While in Jerez recently I happened upon an exhibition of paintings by Manolo Tosar Granados. Not a painter I had ever come across before, I was glad that I saw his show. Granados is still painting in his native Spain, although many of these works were from the nineteen nineties.
The exhibition focuses on two main themes in his paintings – first, his studies of light as it falls on the angled planes of the ‘white villages’ of Andalucia, or an idealized version thereof, and second, figures in a desert landscape. But, in addition to these large canvases and smaller canvases which support the larger works, there is also a group of naturalistic portraits and figures and some pictures of coastal towns like Rota. The image to the left is one such.
The pueblos blancos pictures portray a number of different hill-top villages, each containing the same or similar elements – the out-line of a distant church, white plastered houses, flat and pan-tiled roofs, narrow, winding alleyways. These are juxtaposed differently in different paintings and catch the light in different ways. Often there is a figure of a woman walking along an alley, only just within our field of vision, about to disappear around a bend or corner. The light is always white bright. These are beautiful and I covet one. The photographs within this article come nowhere near doing them justice.

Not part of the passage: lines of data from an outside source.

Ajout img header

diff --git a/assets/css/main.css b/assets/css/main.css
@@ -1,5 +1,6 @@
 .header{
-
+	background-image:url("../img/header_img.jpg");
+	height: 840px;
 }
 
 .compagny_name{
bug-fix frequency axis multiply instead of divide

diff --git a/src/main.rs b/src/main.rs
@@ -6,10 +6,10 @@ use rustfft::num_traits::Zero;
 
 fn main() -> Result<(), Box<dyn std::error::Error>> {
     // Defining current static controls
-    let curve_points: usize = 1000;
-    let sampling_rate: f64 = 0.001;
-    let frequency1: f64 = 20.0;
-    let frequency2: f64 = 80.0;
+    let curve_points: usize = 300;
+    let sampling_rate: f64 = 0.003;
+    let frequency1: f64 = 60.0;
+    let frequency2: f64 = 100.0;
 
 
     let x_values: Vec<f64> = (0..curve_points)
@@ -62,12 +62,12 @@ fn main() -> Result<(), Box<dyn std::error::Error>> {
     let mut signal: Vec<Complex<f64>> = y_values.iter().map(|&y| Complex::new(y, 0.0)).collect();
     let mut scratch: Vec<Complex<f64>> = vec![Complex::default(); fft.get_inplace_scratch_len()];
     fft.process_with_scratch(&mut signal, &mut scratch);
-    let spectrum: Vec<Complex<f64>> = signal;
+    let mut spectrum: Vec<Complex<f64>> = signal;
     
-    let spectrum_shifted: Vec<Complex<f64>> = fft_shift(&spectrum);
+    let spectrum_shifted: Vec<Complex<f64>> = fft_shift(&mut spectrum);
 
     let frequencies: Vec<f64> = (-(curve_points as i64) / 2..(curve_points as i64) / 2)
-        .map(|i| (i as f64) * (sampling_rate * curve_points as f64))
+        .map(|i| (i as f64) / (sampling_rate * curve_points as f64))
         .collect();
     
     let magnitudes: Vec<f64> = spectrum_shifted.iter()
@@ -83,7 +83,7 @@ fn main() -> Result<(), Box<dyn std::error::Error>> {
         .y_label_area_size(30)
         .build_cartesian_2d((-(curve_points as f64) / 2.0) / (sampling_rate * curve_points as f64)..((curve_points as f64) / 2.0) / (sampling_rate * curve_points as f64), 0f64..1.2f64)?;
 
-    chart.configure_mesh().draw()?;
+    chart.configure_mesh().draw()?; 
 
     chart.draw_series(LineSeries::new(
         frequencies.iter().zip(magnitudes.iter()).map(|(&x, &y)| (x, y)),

The desert pictures are much more colourful. They invariably show a group or tribe of gaily dressed people, some walking towards the viewer, some away, in a flat desert landscape. Sometimes there is a building, a church or caravanserai, but there is always a musician, a lutenist or guitarist. One shows the group in a wide flame-lit courtyard dancing and singing at night, with the title ‘Goyaesques’ and the figures are not unlike late Goya figures, though not so dark as the Black Paintings, they have something of that grotesque quality about them and are similar to figures in Goya’s Caprichos.
Then there are the portraits, three heads, including self-portrait, which are very good indeed. There is also a mesmerizing large canvas of an aged woman feeding pigeons on a sea wall and a pair of nudes. I will gloss over the somewhat twee picture of children sea-bathing ( although it attracted much popular interest when I was there ).
I will certainly watch out for Tosar Granados in future. The exhibition is in the Sala De Profundis exhibition hall within the Cloisters of Santo Domingo, Alameda Christina, Jerez de la Frontera and runs from 7th October until 15th November 2015. Opening hours are 10.00 until 14.00 and 17.00 until 20.00 Tuesdays to Fridays and 10.00 until 14.00 on Saturdays ad Sundays. Admittance free.